**** Data for this task

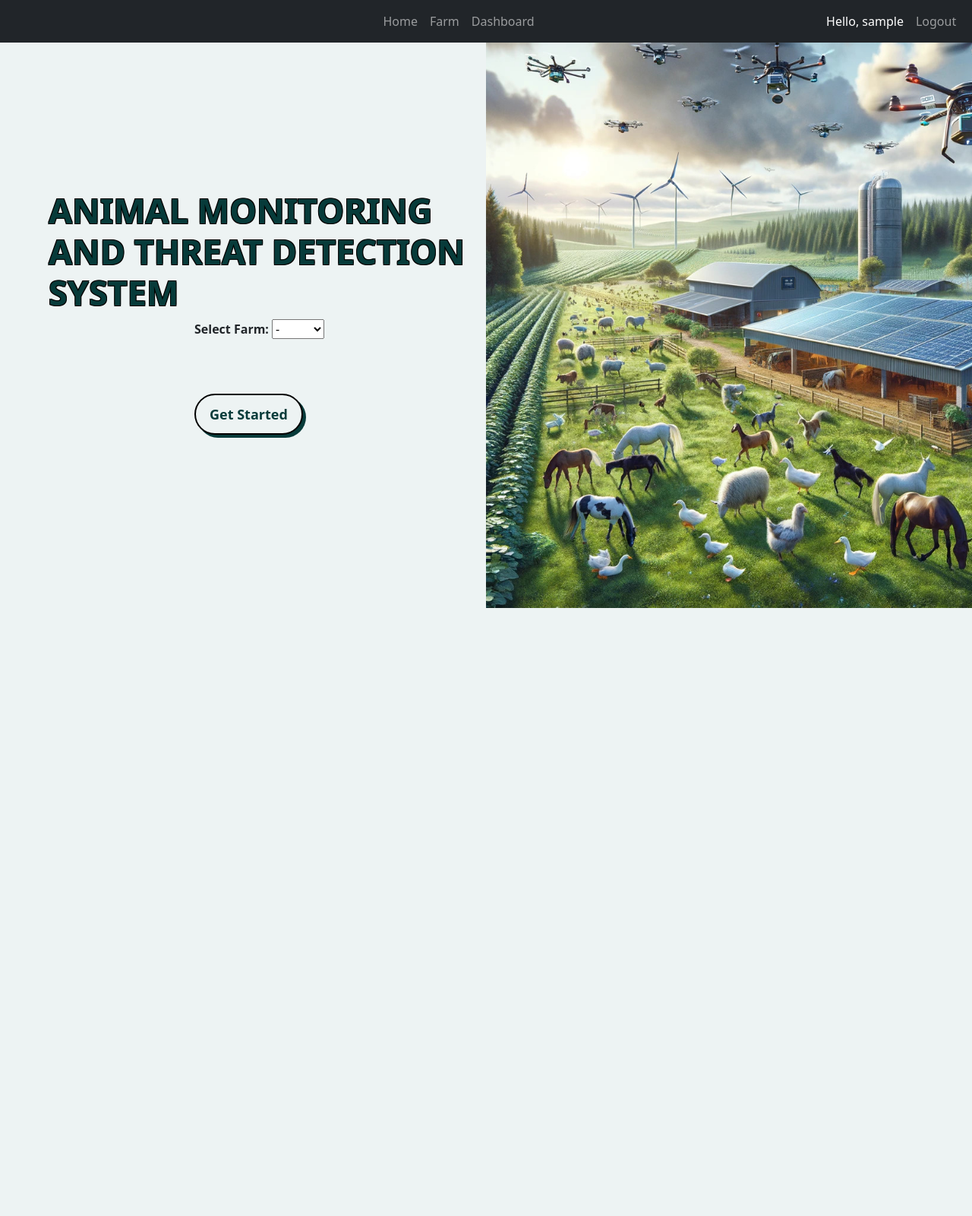
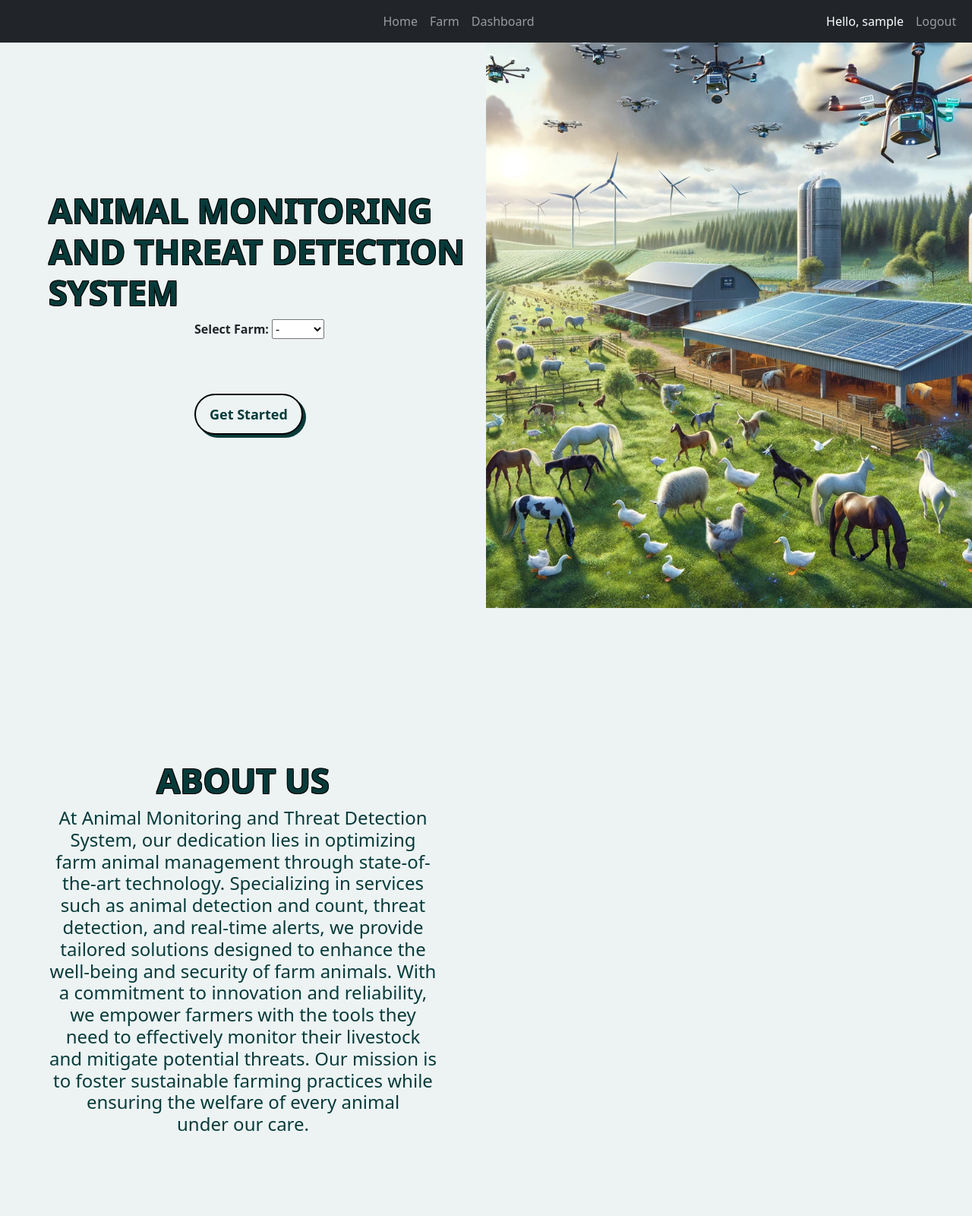
Before and after one commit to Sidharth1919/Animal-detection-Yolov8-Flask, a Flask app: page / in a window 1280 px wide. Shown: the whole page at 76% size. Before the commit the page ends 800 px from the top, so only its background shows below. Run offline with Flask 3, Linux system fonts and the light colour scheme; the visitor is signed in with stand-in values (Sample User, id 1); some libraries are stand-ins or nearby versions.

Commit message:
parallax

```diff
--- a/static/style.css
+++ b/static/style.css
@@ -26,6 +26,8 @@ body{
     background-size: cover; /* Cover the entire background */
     background-repeat: no-repeat; /* Do not repeat the background image */
     z-index: -1; /* Send the background behind other content */
+    background-attachment: fixed;
+    background-position: center;
     }
 #bgimg {
   width: 100vw; /* Set the width to cover half of the screen */
--- a/templates/index.html
+++ b/templates/index.html
@@ -6,9 +6,8 @@
   <link rel="stylesheet" type="text/css" href="../static/style.css">
 </head>
 <!-- heading -->
-<div id="homebg">
-  <img src="">
-</div>
+<div style="height: 100vh; display: flex; flex-direction: row;">
+
   <div id="hometitle" class="container  text-left>
   <i class=" fa-solid fa-camera-cctv"></i>
     <h1 class="display-3 custom-border"
@@ -36,9 +35,27 @@
     </form>
 
   </div>
+  <div  id="homebg">
+    <img src="">
+  </div>
+</div>
+
+<div style="height: 100vh; display: flex; flex-direction: row;">
+  <div id="homebg">
+    <img src="">
+  </div>
+  <div style="width: 50%; text-align: center;">
+    <h1 class="display-3 custom-border text-center"
+      style="color: rgb(7, 59, 58); font-weight: bold; text-shadow: -1px -1px 0 #000, 1px -1px 0 #000, -1px 1px 0 #000, 1px 1px 0 #000; padding-top: 200px;">
+      ABOUT US</h1>
+      <h4 style="color: rgb(7, 59, 58); padding-left: 10%; padding-right: 10%; ">At Animal Monitoring and Threat Detection System, our dedication lies in optimizing farm animal management through state-of-the-art technology. Specializing in services such as animal detection and count, threat detection, and real-time alerts, we provide tailored solutions designed to enhance the well-being and security of farm animals. With a commitment to innovation and reliability, we empower farmers with the tools they need to effectively monitor their livestock and mitigate potential threats. Our mission is to foster sustainable farming practices while ensuring the welfare of every animal under our care.</h4>
+  </div>
+
+</div>
+
 <style>
   .custom-border {
-    border-color: #000;
+    border-color: #000;;
     /* Darker black color */
     font-size: 45px;
     text-shadow: -2px -2px 0 #000, 2px -2px 0 #000, -2px 2px 0 #000, 2px 2px 0 #000;
```
Also changed, not shown: templates/farm.html (+4 -52 lines). Lines whose indentation alone changed are shown as unchanged.
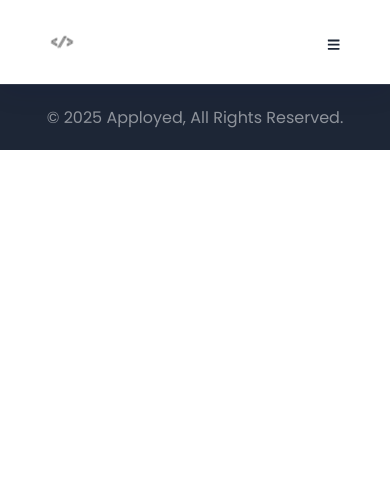
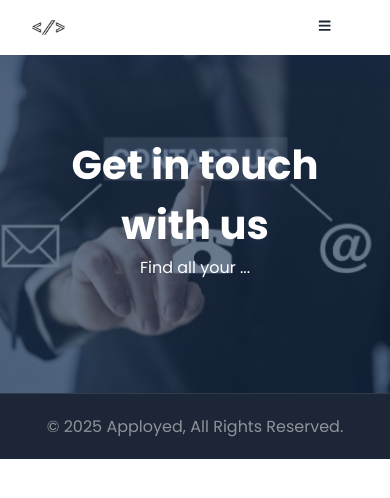
Before and after one commit to mokhutso-dev/codeployed, a React (Create React App) app: page /contact in a window 390 px wide. Shown: the top 498 px of the page. Built offline with nearby package versions, Linux system fonts and the light colour scheme.

Commit message:
update/nav bar

```diff
--- a/src/App.css
+++ b/src/App.css
@@ -30,7 +30,7 @@ ul {
   list-style-type: none;
 }
 
-button {
+/* button {
   border-radius: 5px;
   padding: 10px;
   background: #fff;
@@ -43,7 +43,7 @@ button {
 }
 button i {
   margin-right: 5px;
-}
+} */
 .heading {
   text-align: center;
   width: 60%;
@@ -166,7 +166,7 @@ h4 {
   margin-bottom: 80px;
 }
 
-@media screen and (max-width: 768px) {
+/* @media screen and (max-width: 768px) {
   .heading h1 {
     font-weight: 600;
     font-size: 25px;
@@ -179,11 +179,6 @@ h4 {
   .grid5 {
     grid-template-columns: repeat(2, 1fr);
   }
-  /* .grid4 {
-    grid-template-columns: repeat(2, 1fr);
-    grid-gap: 10px;
-  } */
-
   .grid3 {
     grid-template-columns: repeat(1, 1fr);
   }
@@ -233,4 +228,4 @@ h4 {
     align-items: center;
     text-align: center;
   }
-}
+} */
--- /dev/null
+++ b/src/components/common/Back.jsx
@@ -0,0 +1,18 @@
+import React from "react"
+import './back.css'
+
+const Back = ({ name, title, cover }) => {
+  return (
+    <>
+      <div className='back'>
+        <div className='container'>
+          <h1>{name}</h1>
+          <span>{title}</span>
+        </div>
+        <img src={cover} alt='' />
+      </div>
+    </>
+  )
+}
+
+export default Back
--- /dev/null
+++ b/src/components/common/back.css
@@ -0,0 +1,5 @@
+.back img {
+    width: 100%;
+    height: 100%;
+    cursor: pointer;
+}
--- a/src/components/common/header/Header.jsx
+++ b/src/components/common/header/Header.jsx
@@ -13,7 +13,7 @@ const Header = () => {
   return (
     <>
       <header>
-        <div className="container flex">
+        <div className="nav-bar">
             <div className="logo">
               <img src={logo} alt="" />
             </div>
--- a/src/components/common/header/header.css
+++ b/src/components/common/header/header.css
@@ -1,4 +1,4 @@
-header {
+/* header {
     background-color: #fff;
     height: 10vh;
     box-shadow: 0 5px 30px rgb(0 22 84 / 10%);
@@ -7,8 +7,8 @@ header {
     position: sticky;
     top: 0;
     z-index: 99999;
-}
-header img {
+} */
+/* header img {
     height: 10vh;
 }
 header a {
@@ -17,33 +17,137 @@ header a {
     font-weight: 500;
     text-decoration: none;
     color: var(--bg-dark);
-}
+} */
 /* header a:hover{
     color: var(--bg-red);
 } */
+
+
+header {
+    background-color: #fff;
+    box-shadow: 0 5px 30px rgb(0 22 84 / 10%);
+    /* align-content: center;
+    justify-content: center; */
+    position: sticky;
+    top: 0;
+    z-index: 99999;
+}
+
+
 header .toggle {
     display: none;
 }
 header .nav-toggle {
     display: none;
 }
-.toggle button {
-    padding: 17px 30px;
+
+.nav-bar{
+    margin-top: 0;
+    height: 70px;
+    display: flex;
+    justify-content: space-between;
+    /* align-items: center; */
+
 }
+.logo{
+    width: 25%;
+
+    display: flex;
+    justify-content: center;
+    align-items: center;
+}
+.logo img{
+    width: 65px;
+    height: 100%;
+}
+.nav{
+    display: flex;
+    width: 50%;
+    text-decoration: none;
+    justify-content: center;
+    align-items: center;
+    transition: all 4s;
+}
+.nav a{
+    color: inherit;
+    text-decoration: none;
+    height: 50%;
+    display: flex;
+    margin: auto 0;
+    /* padding:2px 5px; */
+    padding: 10px;
+    /* transition: 0.5s; */
+    font-weight: 500;
+}
+.nav a:hover{
+    color: var(--bg-grey-light);
+    /* transition: all .7s;
+    padding: 3px;
+    background: var(--bg-dark);
+    border-radius: 15px;
+    padding: 10px; */
+}
+.apply{
+    width: 25%;
+    display: flex;
+    justify-content: center;
+    align-items: center;
+}
+.apply img{
+    width: 55px;
+    height: 90%;
+}
+/* .dropdown-content {
+display: none;
+position: absolute;
+top:4rem;
+right: 0;
+background-color: #e8e6e6;
+min-width: 160px;
+box-shadow: 0px 8px 16px 0px rgba(0,0,0,0.2);
+z-index: 1;
+}
+.dropdown-content a {
+color: rgb(23, 22, 22);
+padding: 12px 16px;
+text-decoration: none;
+display: block;
+}
+.dropdown-content a:hover {
+    background-color: #ddd;
+}
+.nav-auth-cont:hover .dropdown-content {
+    display: block;
+} */
+
 
 /* Responsiveness  */
 
 @media screen and (max-width: 768px) {
+
     header .apply,
     header .nav .flex {
         display: none;
     }
-    header img{
-        padding: 20px;
-    }
 
     header .toggle {
         display: block;
+    }
+    .toggle{
+        width: 25%;
+        display: flex;
+        justify-content: end;
+        align-items: end;
+    }
+    .toggle button{
+        width: 65px;
+        height: 100%;
+        padding: 17px 17px;
+        background: none;
+        border: none;
+        color: var(--bg-dark);
+        cursor: pointer;
+        font-weight: bold;
     }
     header .small {
         position: absolute;
@@ -52,10 +156,18 @@ header .nav-toggle {
         width: 100%;
         background-color: var(--bg-grey-light);
         padding: 20px;
+        color: #fff;
     }
     header li a {
         display: inline-block;
         margin-bottom: 20px;
         color: #fff;
     }
+    .nav a:hover{
+        background: none;
+        color: var(--bg-dark);
+    }
+    .nav-bar{
+        height: 55px;
+    }
 }
--- /dev/null
+++ b/src/components/contact/Contact.jsx
@@ -0,0 +1,15 @@
+import React from 'react'
+import Back from '../common/Back'
+import img from '../images/contact.jpg'
+
+function Contact() {
+  return (
+    <>
+      <section className="contact">
+        <Back name="Get in touch with us" title='Find all your ...' cover={img} />
+      </section>
+    </>
+  )
+}
+
+export default Contact
--- a/src/components/data/Data.js
+++ b/src/components/data/Data.js
@@ -15,4 +15,8 @@ export const nav = [
         text: "Contact",
         path: "/contact"
     },
+    {
+        text: "FAQ",
+        path: "/faq"
+    },
 ]
--- a/src/components/pages/Pages.jsx
+++ b/src/components/pages/Pages.jsx
@@ -3,7 +3,7 @@ import { BrowserRouter as Router , Routes, Route} from "react-router-dom";
 
 import Header from "../common/header/Header"
 import Footer from "../common/footer/Footer"
-import Home from "../home/Home"
+import Contact from '../contact/Contact';
 
 function Pages() {
   return (
@@ -12,7 +12,7 @@ function Pages() {
       <Header/>
         <Routes>
           {/* <Route exact path='/' Component={Home} /> */}
-          {/* <Route exact path='/about' Component={Home} /> */}
+          <Route exact path='/contact' Component={Contact} />
         </Routes>
       <Footer/>
     </Router>
```
Also changed, not shown: src/components/contact/contact.css (added), src/components/images/contact.jpg (added).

********

_To do_: What lines of the material above hold the string "border"? Please copy them.

_Solution to this task_:
     <h1 class="display-3 custom-border"
+    <h1 class="display-3 custom-border text-center"
   .custom-border {
-    border-color: #000;
+    border-color: #000;;
   border-radius: 5px;
+    border-radius: 15px;
+        border: none;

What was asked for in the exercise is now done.